Turkey with Chestnut Stuffing

Discover the Secrets of Standout Stuffing

When Thanksgiving is around the corner, most folks plan for a fabulous feast featuring succulent roast turkey with all the fixin's—like Turkey with Chestnut Stuffing shown at right.

What time-honored dish are you likely to find alongside the creamy mashed potatoes, marshmallow-topped sweet potatoes and ruby-red cranberry sauce? Sensational stuffing, of course!

It's that perfectly seasoned blend of bread, rice, other grains or even potatoes that's baked and gobbled up year after year.

Most traditional stuffings, or dressings, start with sautéed vegetables like onion and celery. Then cubed or crumbled bread, such as corn bread, French, Italian or white bread, and seasonings are added to the vegetable mixture.

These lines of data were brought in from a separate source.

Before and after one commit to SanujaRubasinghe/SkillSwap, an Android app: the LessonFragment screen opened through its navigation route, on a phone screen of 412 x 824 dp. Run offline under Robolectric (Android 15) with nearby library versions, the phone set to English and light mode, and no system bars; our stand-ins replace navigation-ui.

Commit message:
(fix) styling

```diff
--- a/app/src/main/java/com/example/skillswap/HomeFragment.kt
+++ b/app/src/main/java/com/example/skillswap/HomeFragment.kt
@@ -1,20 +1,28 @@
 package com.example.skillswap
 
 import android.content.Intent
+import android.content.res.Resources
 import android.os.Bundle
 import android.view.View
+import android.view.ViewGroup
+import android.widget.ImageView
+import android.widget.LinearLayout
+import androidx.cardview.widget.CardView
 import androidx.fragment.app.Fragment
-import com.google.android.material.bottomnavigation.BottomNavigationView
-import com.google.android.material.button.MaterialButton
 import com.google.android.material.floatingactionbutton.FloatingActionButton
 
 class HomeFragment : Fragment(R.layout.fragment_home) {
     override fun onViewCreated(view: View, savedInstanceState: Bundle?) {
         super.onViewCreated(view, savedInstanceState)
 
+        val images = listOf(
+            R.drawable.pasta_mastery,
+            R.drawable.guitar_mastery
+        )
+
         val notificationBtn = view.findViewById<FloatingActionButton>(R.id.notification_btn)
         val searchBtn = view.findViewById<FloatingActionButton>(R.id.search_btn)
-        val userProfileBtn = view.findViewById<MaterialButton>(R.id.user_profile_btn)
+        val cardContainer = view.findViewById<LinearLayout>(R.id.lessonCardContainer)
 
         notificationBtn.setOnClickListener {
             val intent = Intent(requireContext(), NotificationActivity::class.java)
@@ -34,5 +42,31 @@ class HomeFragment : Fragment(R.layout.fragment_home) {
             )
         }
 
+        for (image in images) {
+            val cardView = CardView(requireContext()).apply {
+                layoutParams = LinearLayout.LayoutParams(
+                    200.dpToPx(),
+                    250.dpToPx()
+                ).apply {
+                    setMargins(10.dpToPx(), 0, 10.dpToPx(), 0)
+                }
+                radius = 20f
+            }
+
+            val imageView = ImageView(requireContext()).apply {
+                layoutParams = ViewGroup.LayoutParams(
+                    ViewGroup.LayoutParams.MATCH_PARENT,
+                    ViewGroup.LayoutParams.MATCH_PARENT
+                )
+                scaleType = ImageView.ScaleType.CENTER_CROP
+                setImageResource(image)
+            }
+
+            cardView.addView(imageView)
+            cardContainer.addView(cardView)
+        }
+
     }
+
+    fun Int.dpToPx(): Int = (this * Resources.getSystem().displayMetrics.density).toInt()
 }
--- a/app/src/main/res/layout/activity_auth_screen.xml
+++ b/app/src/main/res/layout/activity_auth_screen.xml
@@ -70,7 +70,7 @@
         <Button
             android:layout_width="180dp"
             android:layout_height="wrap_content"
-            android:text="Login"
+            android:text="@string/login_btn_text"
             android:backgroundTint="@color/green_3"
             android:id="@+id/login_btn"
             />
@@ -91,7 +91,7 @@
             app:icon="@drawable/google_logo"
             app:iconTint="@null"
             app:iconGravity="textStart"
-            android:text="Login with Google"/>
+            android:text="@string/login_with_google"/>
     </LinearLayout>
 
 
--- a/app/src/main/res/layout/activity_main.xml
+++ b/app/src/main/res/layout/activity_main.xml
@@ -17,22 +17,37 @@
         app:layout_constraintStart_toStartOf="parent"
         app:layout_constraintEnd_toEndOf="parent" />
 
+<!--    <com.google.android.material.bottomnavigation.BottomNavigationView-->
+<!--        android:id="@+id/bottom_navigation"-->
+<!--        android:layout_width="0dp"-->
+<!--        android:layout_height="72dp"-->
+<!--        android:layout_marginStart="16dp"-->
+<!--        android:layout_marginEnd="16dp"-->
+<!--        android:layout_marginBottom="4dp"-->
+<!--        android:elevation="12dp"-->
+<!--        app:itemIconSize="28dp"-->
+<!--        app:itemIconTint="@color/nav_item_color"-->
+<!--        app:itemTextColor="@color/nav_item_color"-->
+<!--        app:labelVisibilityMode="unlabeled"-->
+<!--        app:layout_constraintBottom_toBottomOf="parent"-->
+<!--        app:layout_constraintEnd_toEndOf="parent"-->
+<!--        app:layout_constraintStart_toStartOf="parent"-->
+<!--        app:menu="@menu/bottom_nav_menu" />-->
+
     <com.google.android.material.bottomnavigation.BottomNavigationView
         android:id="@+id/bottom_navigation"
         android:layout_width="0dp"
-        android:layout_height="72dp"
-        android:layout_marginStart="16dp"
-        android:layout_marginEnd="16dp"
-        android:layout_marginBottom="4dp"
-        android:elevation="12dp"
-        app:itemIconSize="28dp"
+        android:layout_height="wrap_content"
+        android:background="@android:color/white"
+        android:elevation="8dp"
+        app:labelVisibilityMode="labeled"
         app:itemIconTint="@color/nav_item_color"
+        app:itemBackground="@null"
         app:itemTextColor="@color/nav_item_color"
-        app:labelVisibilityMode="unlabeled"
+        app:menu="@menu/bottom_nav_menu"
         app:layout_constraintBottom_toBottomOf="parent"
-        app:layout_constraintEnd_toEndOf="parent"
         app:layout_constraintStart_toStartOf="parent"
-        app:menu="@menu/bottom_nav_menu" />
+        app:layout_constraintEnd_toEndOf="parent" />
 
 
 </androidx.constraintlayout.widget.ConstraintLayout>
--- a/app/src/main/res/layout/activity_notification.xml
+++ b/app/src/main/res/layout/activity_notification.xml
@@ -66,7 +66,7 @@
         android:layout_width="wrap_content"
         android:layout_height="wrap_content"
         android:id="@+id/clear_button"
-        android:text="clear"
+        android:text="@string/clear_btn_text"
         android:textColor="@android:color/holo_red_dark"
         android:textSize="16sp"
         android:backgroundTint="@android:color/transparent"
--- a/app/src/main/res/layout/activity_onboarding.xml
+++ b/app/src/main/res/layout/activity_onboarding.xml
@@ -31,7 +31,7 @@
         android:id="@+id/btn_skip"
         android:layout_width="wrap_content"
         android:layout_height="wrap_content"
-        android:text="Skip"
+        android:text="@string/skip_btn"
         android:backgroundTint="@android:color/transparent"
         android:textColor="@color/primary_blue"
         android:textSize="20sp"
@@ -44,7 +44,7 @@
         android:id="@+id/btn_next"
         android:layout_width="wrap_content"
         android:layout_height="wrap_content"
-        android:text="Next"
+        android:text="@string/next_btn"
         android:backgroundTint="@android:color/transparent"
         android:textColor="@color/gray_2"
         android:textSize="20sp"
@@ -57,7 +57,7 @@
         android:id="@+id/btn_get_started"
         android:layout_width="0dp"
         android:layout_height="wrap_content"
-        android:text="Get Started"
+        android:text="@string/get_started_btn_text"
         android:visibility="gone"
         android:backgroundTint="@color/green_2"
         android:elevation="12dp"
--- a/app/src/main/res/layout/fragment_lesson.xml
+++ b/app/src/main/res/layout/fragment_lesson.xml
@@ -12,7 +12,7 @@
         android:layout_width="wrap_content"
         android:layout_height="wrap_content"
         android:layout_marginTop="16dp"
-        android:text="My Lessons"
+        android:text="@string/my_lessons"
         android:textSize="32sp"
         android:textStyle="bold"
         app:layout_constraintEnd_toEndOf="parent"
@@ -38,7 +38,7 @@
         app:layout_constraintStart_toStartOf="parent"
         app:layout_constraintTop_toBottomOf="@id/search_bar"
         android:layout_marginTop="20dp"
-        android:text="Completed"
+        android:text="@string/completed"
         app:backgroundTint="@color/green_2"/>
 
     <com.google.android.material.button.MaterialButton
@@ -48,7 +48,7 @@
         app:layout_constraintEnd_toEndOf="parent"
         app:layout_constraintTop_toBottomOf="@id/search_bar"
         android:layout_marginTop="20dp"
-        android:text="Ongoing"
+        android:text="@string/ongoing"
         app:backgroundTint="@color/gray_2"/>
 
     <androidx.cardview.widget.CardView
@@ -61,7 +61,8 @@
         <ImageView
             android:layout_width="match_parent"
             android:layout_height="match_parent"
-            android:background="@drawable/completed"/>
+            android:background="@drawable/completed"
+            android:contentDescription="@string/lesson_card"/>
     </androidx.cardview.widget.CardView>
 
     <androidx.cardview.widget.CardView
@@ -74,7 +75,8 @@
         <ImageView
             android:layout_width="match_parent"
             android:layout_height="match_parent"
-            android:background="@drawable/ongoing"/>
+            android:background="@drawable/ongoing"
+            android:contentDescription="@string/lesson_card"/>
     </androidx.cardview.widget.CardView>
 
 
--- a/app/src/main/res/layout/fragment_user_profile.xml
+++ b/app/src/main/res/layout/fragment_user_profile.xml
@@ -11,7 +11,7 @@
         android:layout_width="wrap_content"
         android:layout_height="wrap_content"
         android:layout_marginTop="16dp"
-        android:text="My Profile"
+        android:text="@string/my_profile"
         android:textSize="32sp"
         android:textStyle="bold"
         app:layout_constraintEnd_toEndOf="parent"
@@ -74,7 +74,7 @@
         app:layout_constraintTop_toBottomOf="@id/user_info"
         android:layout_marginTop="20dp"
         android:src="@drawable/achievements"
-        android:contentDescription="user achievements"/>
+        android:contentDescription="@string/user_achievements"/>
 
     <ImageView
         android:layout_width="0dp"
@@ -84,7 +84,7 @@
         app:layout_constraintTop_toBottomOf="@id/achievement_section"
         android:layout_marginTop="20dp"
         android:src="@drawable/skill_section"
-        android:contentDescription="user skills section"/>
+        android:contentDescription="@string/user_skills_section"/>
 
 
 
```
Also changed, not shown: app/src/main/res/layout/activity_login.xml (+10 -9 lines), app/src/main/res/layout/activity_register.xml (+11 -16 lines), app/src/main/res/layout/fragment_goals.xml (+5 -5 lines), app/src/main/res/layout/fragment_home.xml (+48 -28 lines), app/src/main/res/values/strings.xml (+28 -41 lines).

Depending on family traditions and regional tastes, other ingredients from fruits and nuts to meats and seafood can be used to lend additional flavor.

Tips on Texture

When it comes to the texture of stuffing, there is no right or wrong way to make it. Some people like it dry and crisp; some like it moist and dense.

Soft breads produce a dense, spongy stuffing; toasted breads produce a drier stuffing because the bread crumbs can absorb more juices without becoming soggy.

To get the consistency your family prefers, follow these simple suggestions:

  • For a drier stuffing, use prepackaged dry bread crumbs or cubes and limit the amount of liquid.
  • For moister stuffing, used melted butter in your recipe. The butter won't evaporate when heated or make the stuffing like liquid can.
  • Another option for moister stuffing is to add stock, broth or juice until the mixture is just moist enough that it sticks together when pinched. But keep in mind that stuffing baked in poultry or in a tightly covered dish will not dry out as it bakes.
  • For fluffier stuffing, add a beaten egg or pasteurize egg product. It will allow the stuffing to bake to a lighter, more airy consistency.
  • For food safety reasons, use an egg substitute in dressing that is stuffed into poultry. Ensure stuffing is done by using a meat thermometer. The temperature at the center of the stuffing inside the bird should reach 165°.
  • For stuffing baked in a separate dish, either egg or egg substitute can be used. Refrigerate leftover stuffing promptly.

If you like stuffing, you don't have to limit it to holiday dinners. It bakes up just as nice on its own as an accompaniment to chicken or other meats. Simply place stuffing in a greased shallow baking dish, cover with foil and bake at 325° to 350°F for 1 hour or until heated through. For a crisper crust, uncover stuffing during the final 15-20 minutes of baking and dot with butter.

Strategies to Stuff By

When preparing your poultry with stuffing, keep these rules in mind:

  • Thaw poultry to between 35° and 40°F before stuffing.
  • To prevent harmful bacteria from growing, wait to stuff the bird until just before it goes in the oven. Never add stuffing to a turkey after it's begun roasting.
  • For food safety reasons, only cooked ingredients, such as sauteed veggies or an egg substitute, should be included in a dressing when it's stuffed in poultry.
  • Stuff both the neck and body cavities of the bird, then close and secure with skewers.
  • Do not tightly pack stuffing into the bird. As a general rule, use 3/4 cup stuffing per pound of poultry. Extra stuffing can be cooked in a separate baking dish.
  • Stuffing is done with a meat thermometer inserted near the center of the stuffing in the turkey cavity reads 165°F.
  • When estimating how much to make, plan on 3/4 cup stuffing per person.

Find stuffing and dressing recipes of all kinds on Taste of Home's Recipe Finder.